Alaska Airlines adopted a cheaper award pricing for its award flights in December 2016. Today I’m going to explain how you can combine that with another, much older, Mileage Plan award trick to book two excellent flights for just 17,500 miles. You can apply the same strategies to many other kinds of award tickets. It’s especially good to remember in situations where you think you might be better off paying cash.
Amol wrote a similar post on the stopover rule years back, but with recent changes such as distance-based awards and upgrades on economy award tickets, I thought it was worth a refresh. Check out his article for an example of how to get three round-trip flights for the price of two.
Saver vs. Anytime Awards
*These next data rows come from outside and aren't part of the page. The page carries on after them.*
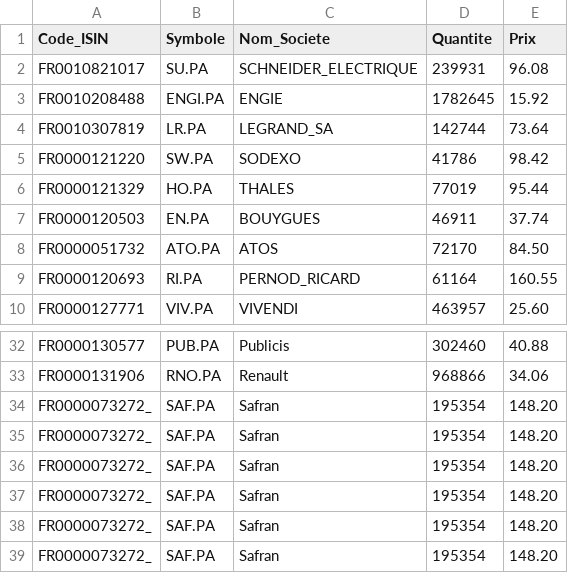
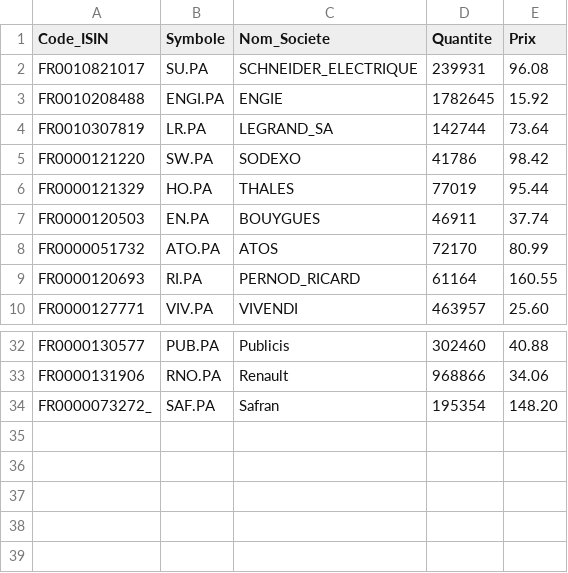
Before and after one commit to ducthinh96/GestionPortefeuille, a CSV file: COURS_DE_BOURSE.csv, drawn as a sheet; only a part is shown, gaps mark what is left out.

```diff
--- a/COURS_DE_BOURSE.csv
+++ b/COURS_DE_BOURSE.csv
@@ -7,3 +7,3 @@ FR0000121329,HO.PA,THALES,77019,95.44
 FR0000120503,EN.PA,BOUYGUES,46911,37.74
-FR0000051732,ATO.PA,ATOS,72170,84.50
+FR0000051732,ATO.PA,ATOS,72170,80.99
 FR0000120693,RI.PA,PERNOD_RICARD,61164,160.55
@@ -33,7 +33,2 @@ FR0000130577,PUB.PA,Publicis,302460,40.88
 FR0000131906,RNO.PA,Renault,968866,34.06
-FR0000073272_,SAF.PA,Safran,195354,148.20
-FR0000073272_,SAF.PA,Safran,195354,148.20
-FR0000073272_,SAF.PA,Safran,195354,148.20
-FR0000073272_,SAF.PA,Safran,195354,148.20
-FR0000073272_,SAF.PA,Safran,195354,148.20
 FR0000073272_,SAF.PA,Safran,195354,148.20
```
Also changed, not shown: HISTORIQUE.csv, 3 other files.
You’re familiar with some airlines charging more for “anytime” awards that don’t have capacity restrictions. There are also “saver” awards that most of us hope to book. United has just these two prices. Delta has five (even though they’re all hidden). Alaska also has a range of prices. For travel to Hawaii from the continental U.S., you’ll pay anywhere from 17,500 miles to 30,000 miles one-way.
That 17,500 number is the saver award. Saver awards can be combined with other saver awards, but if you combine a saver award with an anytime award, you’ll pay the anytime price on the entire ticket.
Within the continental U.S., distance-based pricing comes into play. In December 2016 the airline decided to adjust this range between saver and anytime awards depending on how far you fly. You can pay as little as 5,000 miles one-way for travel under 12,500 flown miles.
The most expensive (i.e., longest) award flights in the continental U.S. start at 12,500 miles. You’re gonna want to know the lowest price because that, again, is your “saver” award and can be combined with other saver awards.
The Stopover Rule
My favorite rule is that Alaska Airlines allows a free stopover on every one-way award. Got a round-trip ticket? That’s essentially two one-way awards so you get a stopover in each direction.
Where you can put that stopover is a bit tricky. There’s no formal language, but essentially it’s limited to hub airports. So, Seattle is a hub (and so are San Francisco and Los Angeles, I bet). You can play around with it. If you run into problems combining flights, then this fuzzy rule is probably the reason.
I’m fortunate to live in Seattle.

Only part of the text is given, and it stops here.